My church and home life were no better. Here, my life was characterized with idolatry. Superficially, my life seemed pretty good. At church I held leadership positions, was involved with music, and could answer any question in a way that was vague enough to conceal my ignorance, yet “church-y” enough to be accepted as valid. But it was all deception. I desperately tried to display the picture of a selfless servant, but instead acted of selfishness to praise myself. My acts of “service” at church were in reality, acts of worship to myself — desires to feel important and respected. At home, even this ingenuine reflection of Christ as Lord was virtually non-existent. I continually disobeyed my parents, fought with my brother, and lived in laziness. The sin that seemed so enticing, the lusts of the flesh drawing me to worship other people, competition, comfort, and myself led me further and further from the truths of the Bible, and closer and closer to eternal separation from the One I claimed to know and love.
I deserved nothing less than death (Romans 6:23), and I knew it full well. If I were left to my own devices, I would have surely finished first in the race to destruction. But praise be to God that He demonstrated His immeasurable love to me, in that while I was still a sinner, depraved and hating God, He sent His only son Jesus Christ to die, atoning for my sin and reconciling me to God by His grace and gift of faith (Romans 5:8, Ephesians 2:8-9). This is the Gospel that revived my dead soul.
I’m not quite sure the exact moment of my salvation. As I reflect, I know it was sometime around the beginning of high school when God began to grow fruit in my life (Matthew 7:20). What amazes me the most, perhaps, is God’s sovereignty in my life. It was through my selfish and deceptive desire to “serve” in the church that God revealed Himself to me and consequently revealed my sin. Through my involvement in music, the church leadership provided many godly mentors to guide me towards loving God and His Word. It was through these servants feeding me His Word that God allowed me to begin grasping the reason we worship: God’s perfect holiness, His beautiful Gospel, and the fact that we were created to worship. In light of such majesty and glory, God revealed my sin to me for the first time as it truly was: an immense and incredible offense to a perfect and just God. Thankfully, He did not stop there. He revealed His forgiveness, His kindness, His mercy, His love; I could go on forever. In turn, by this irresistible grace and peace, I looked to him in desperation and repentance as He taught me (and still is teaching me) to surrender all to Him.

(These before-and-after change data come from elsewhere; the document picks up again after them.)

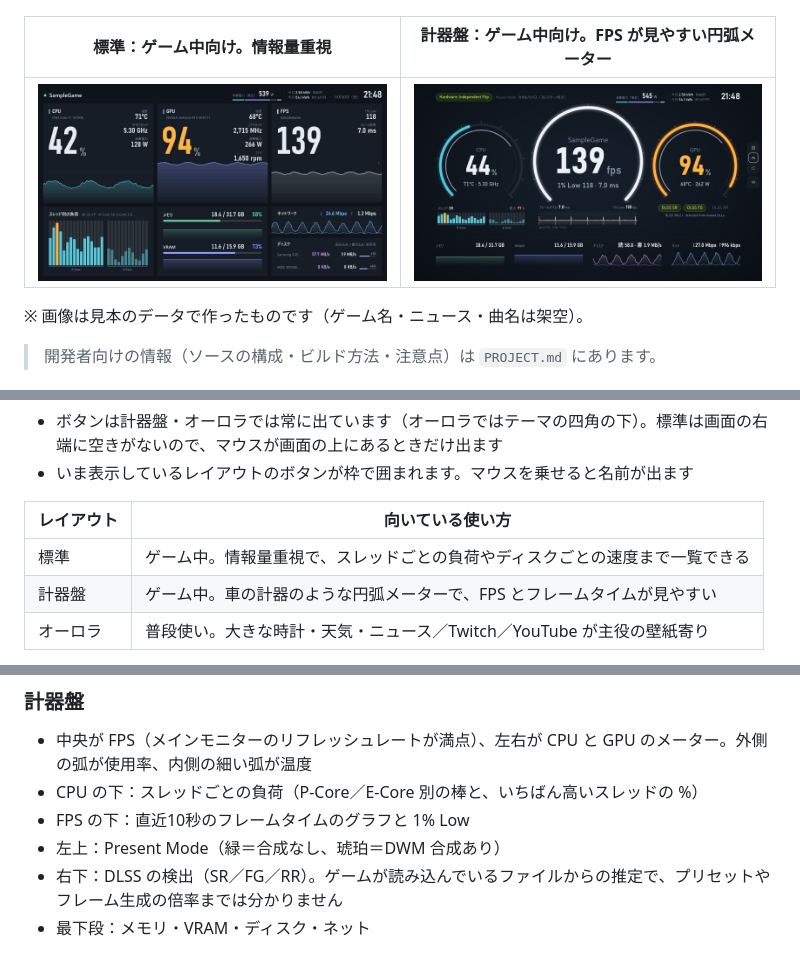
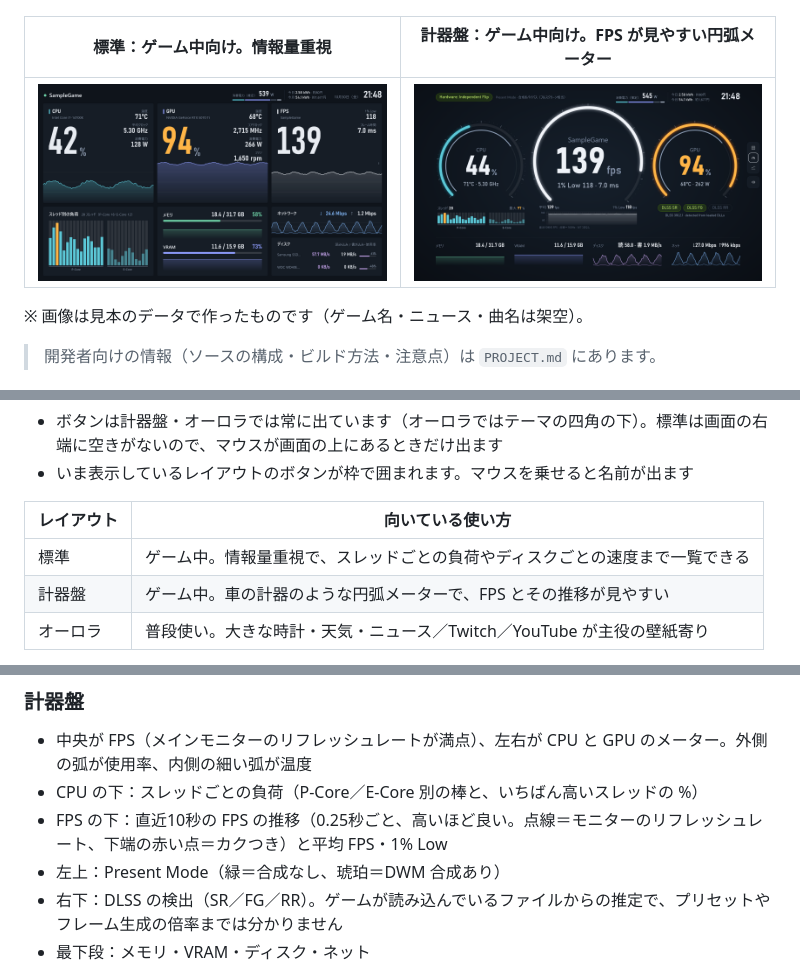
Before and after one commit to Kinefuchi1942/MyDashboard, a Markdown page: README.md, 3 parts joined by grey strips. Rendered like a GitHub page; pictures changed too: docs/images/gauge.png.

```diff
--- a/README.md
+++ b/README.md
@@ -118,7 +118,7 @@ CPU の温度・クロック・電力を読むには **PawnIO** ドライバが
 | レイアウト | 向いている使い方 |
 | --- | --- |
 | 標準 | ゲーム中。情報量重視で、スレッドごとの負荷やディスクごとの速度まで一覧できる |
-| 計器盤 | ゲーム中。車の計器のような円弧メーターで、FPS とフレームタイムが見やすい |
+| 計器盤 | ゲーム中。車の計器のような円弧メーターで、FPS とその推移が見やすい |
 | オーロラ | 普段使い。大きな時計・天気・ニュース／Twitch／YouTube が主役の壁紙寄り |
 
 数字はふだんは白で、しきい値を超えると琥珀色（注意）、さらに超えると赤（危険）になります。しきい値は設定画面の「警告の目安」で変えられます。
@@ -140,7 +140,7 @@ CPU の温度・クロック・電力を読むには **PawnIO** ドライバが
 
 - 中央が FPS（メインモニターのリフレッシュレートが満点）、左右が CPU と GPU のメーター。外側の弧が使用率、内側の細い弧が温度
 - CPU の下：スレッドごとの負荷（P-Core／E-Core 別の棒と、いちばん高いスレッドの %）
-- FPS の下：直近10秒のフレームタイムのグラフと 1% Low
+- FPS の下：直近10秒の FPS の推移（0.25秒ごと、高いほど良い。点線＝モニターのリフレッシュレート、下端の赤い点＝カクつき）と平均 FPS・1% Low
 - 左上：Present Mode（緑＝合成なし、琥珀＝DWM 合成あり）
 - 右下：DLSS の検出（SR／FG／RR）。ゲームが読み込んでいるファイルからの推定で、プリセットやフレーム生成の倍率までは分かりません
 - 最下段：メモリ・VRAM・ディスク・ネット
```
Also changed, not shown: PROJECT.md (+2 -2 lines), mockups/frametime.png (added), 4 other files.
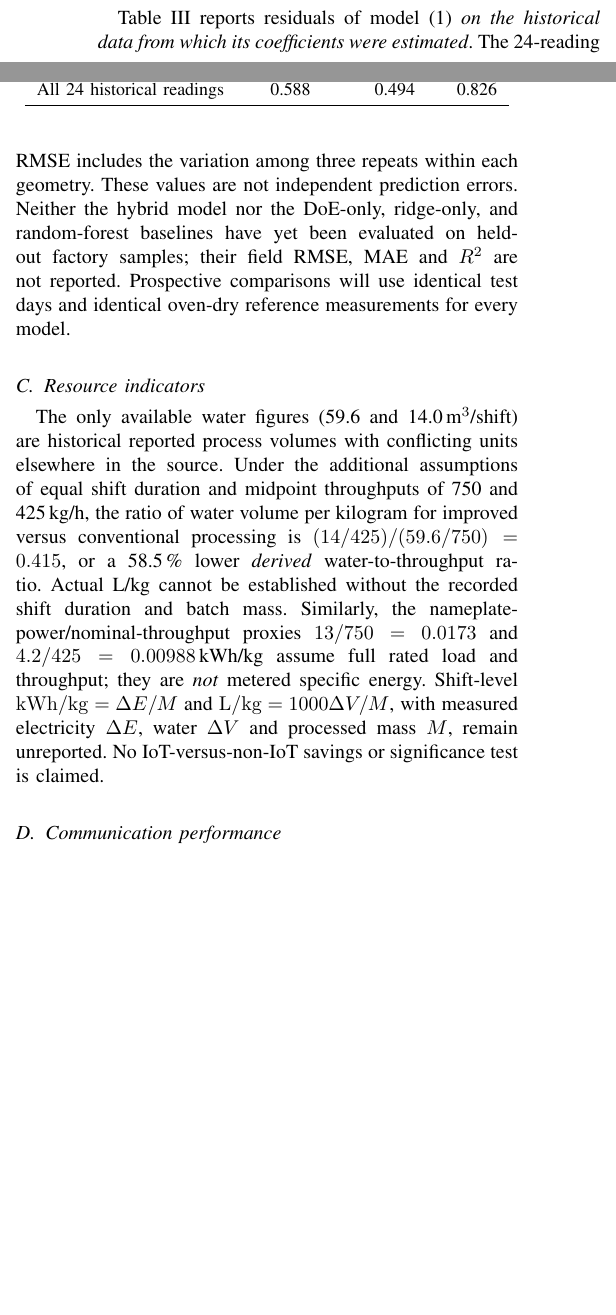
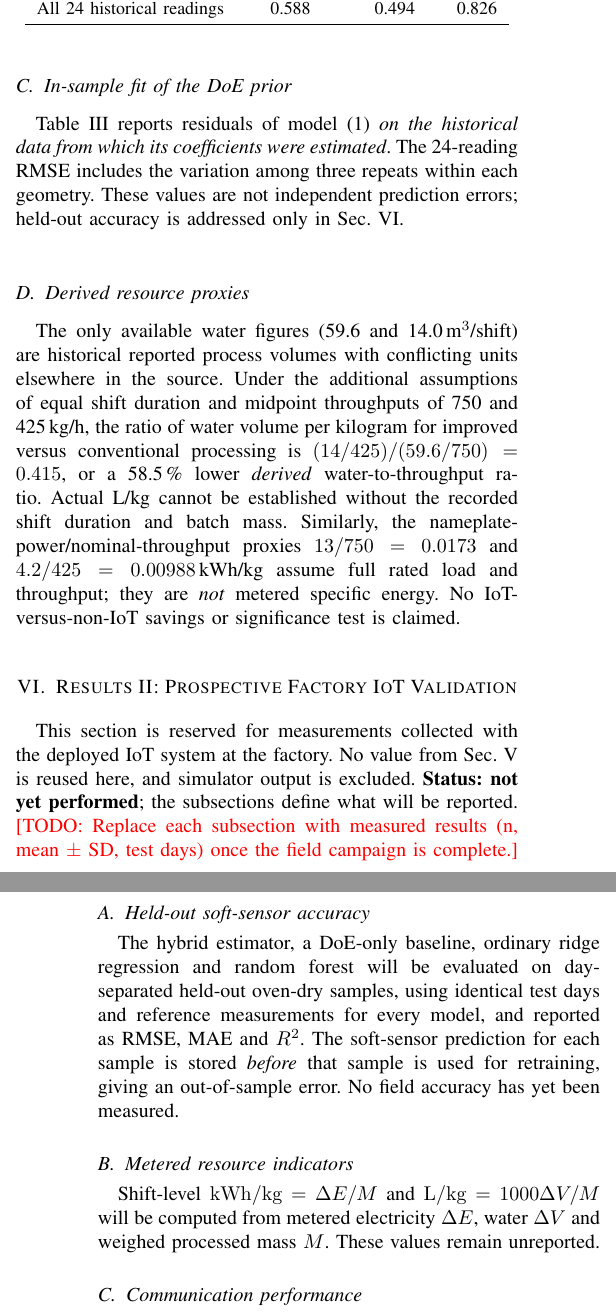
Before and after one commit to nasin0764-bit/woolwash-iot, a LaTeX paper (paper/main.tex): two parts of the columns of page 3 of 5 before the commit and two parts of the columns of pages 3 and 4 of 5 after it, joined at a grey line, cut so that both start at the same text, the shorter picture padded with empty space. Compiled offline with pdfLaTeX.

Commit message:
Paper: separate historical and IoT results; 5-author working version
- Sec. V = retrospective dissertation data only; Sec. VI = prospective
  factory IoT validation only (held-out accuracy, metered kWh/kg and L/kg,
  communication, fault detection) -- no numbers shared between them
- Cover letter: approval statement and author contributions marked as
  pending each author's confirmation (M. Anorkulov: statistical reanalysis)
- check_pages.bat builds main_5authors.pdf / cover_letter_5authors.pdf
  and no longer overwrites earlier PDFs

Co-Authored-By: Claude Opus 5.5 <noreply@anthropic.com>

```diff
--- a/paper/main.tex
+++ b/paper/main.tex
@@ -288,7 +296,7 @@ consistent reading. $^d$Equal shift length and midpoint throughput assumed; name
 consumption. $^e$Spring; autumn wool. n/r: not reported.}
 \end{table}
 
-\subsection{Soft-sensor accuracy}
+\subsection{In-sample fit of the DoE prior}
 \begin{table}[t]\centering\small
 \caption{Historical in-sample DoE fit only (not an IoT or held-out field test)}
 \label{tab:insample}
@@ -301,13 +309,10 @@ All 24 historical readings & 0.588 & 0.494 & 0.826\\\bottomrule
 Table~\ref{tab:insample} reports residuals of model~\eqref{eq:prior}
 \emph{on the historical data from which its coefficients were estimated}.
 The 24-reading RMSE includes the variation among three repeats within each
-geometry. These values are not independent prediction errors. Neither the hybrid
-model nor the DoE-only, ridge-only, and random-forest baselines have yet been
-evaluated on held-out factory samples; their field RMSE, MAE and $R^2$ are not
-reported. Prospective comparisons will use identical test days and identical
-oven-dry reference measurements for every model.
+geometry. These values are not independent prediction errors; held-out accuracy
+is addressed only in Sec.~\ref{sec:iot}.
 
-\subsection{Resource indicators}
+\subsection{Derived resource proxies}
 The only available water figures (59.6 and 14.0\,m$^3$/shift)
 are historical reported process volumes with conflicting units elsewhere in
 the source. Under the additional assumptions of equal shift duration and
@@ -317,10 +322,26 @@ $(14/425)/(59.6/750)=0.415$, or a 58.5\,\% lower \emph{derived}
 water-to-throughput ratio. Actual L/kg cannot be established without the
 recorded shift duration and batch mass. Similarly, the nameplate-power/nominal-throughput
 proxies $13/750=0.0173$ and $4.2/425=0.00988$\,kWh/kg assume full rated load and
-throughput; they are \emph{not} metered specific energy. Shift-level
-$\mathrm{kWh/kg}=\Delta E/M$ and $\mathrm{L/kg}=1000\Delta V/M$, with measured
-electricity $\Delta E$, water $\Delta V$ and processed mass $M$, remain unreported.
+throughput; they are \emph{not} metered specific energy.
 No IoT-versus-non-IoT savings or significance test is claimed.
+
+% --------------------------------------------------------------------------
+\section{Results II: Prospective Factory IoT Validation}
+\label{sec:iot}
+This section is reserved for measurements collected with the deployed IoT system at the factory. No value from
+Sec.~\ref{sec:baseline} is reused here, and simulator output is excluded. \textbf{Status: not yet performed}; the
+subsections define what will be reported.
+\TODO{Replace each subsection with measured results (n, mean $\pm$ SD, test days) once the field campaign is complete.}
+
+\subsection{Held-out soft-sensor accuracy}
+The hybrid estimator, a DoE-only baseline, ordinary ridge regression and random forest will be evaluated on
+day-separated held-out oven-dry samples, using identical test days and reference measurements for every model, and
+reported as RMSE, MAE and $R^2$. The soft-sensor prediction for each sample is stored \emph{before} that sample is
+used for retraining, giving an out-of-sample error. No field accuracy has yet been measured.
+
+\subsection{Metered resource indicators}
+Shift-level $\mathrm{kWh/kg}=\Delta E/M$ and $\mathrm{L/kg}=1000\Delta V/M$ will be computed from metered
+electricity $\Delta E$, water $\Delta V$ and weighed processed mass $M$. These values remain unreported.
 
 \subsection{Communication performance}
 The proposed logger attaches a packet sequence number, boot identifier and
```
Also changed, not shown: paper/cover_letter.tex (+5 -0 lines), paper/cover_letter_5authors.pdf (added), paper/main_5authors.pdf (added), paper/main.tex (20 more changed lines), 2 other files.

Though saved, I still sin, and in my imperfection, will continue to until I die. But all glory be to God that He has renewed my mind to hate my sin (Romans 12:2). It is through God’s faithful supplication that I can fix my eyes on Him as Lord to wage war on the flesh daily. It is through His grace and mercy that I can be continually humbled and sanctified in His righteousness. What a blessing it is for our duty of worship and submission to also be our greatest, unmatched joy. Because I will fail to put such a miracle into words, I would encourage you to consider 1 Peter 1:8-9 ESV, which reads “Though you have not seen Him, you love Him. Though you do not now see Him, you believe in Him and rejoice with joy that is inexpressible and filled with glory, obtaining the outcome of your faith, the salvation of your souls.”
Now, God’s faithfulness is as clear to me as it has ever been. Being surrounded by wonderful (and wonderfully weird) brothers and sisters who love God and His Word has convicted me to grow my desire for Him and His Word even more, and to hate my sin more and more. The love of God manifesting through His servants time and time again here at GOC, has been an unspeakable blessing, and I have nothing but excitement in my heart to see God work in the years to come.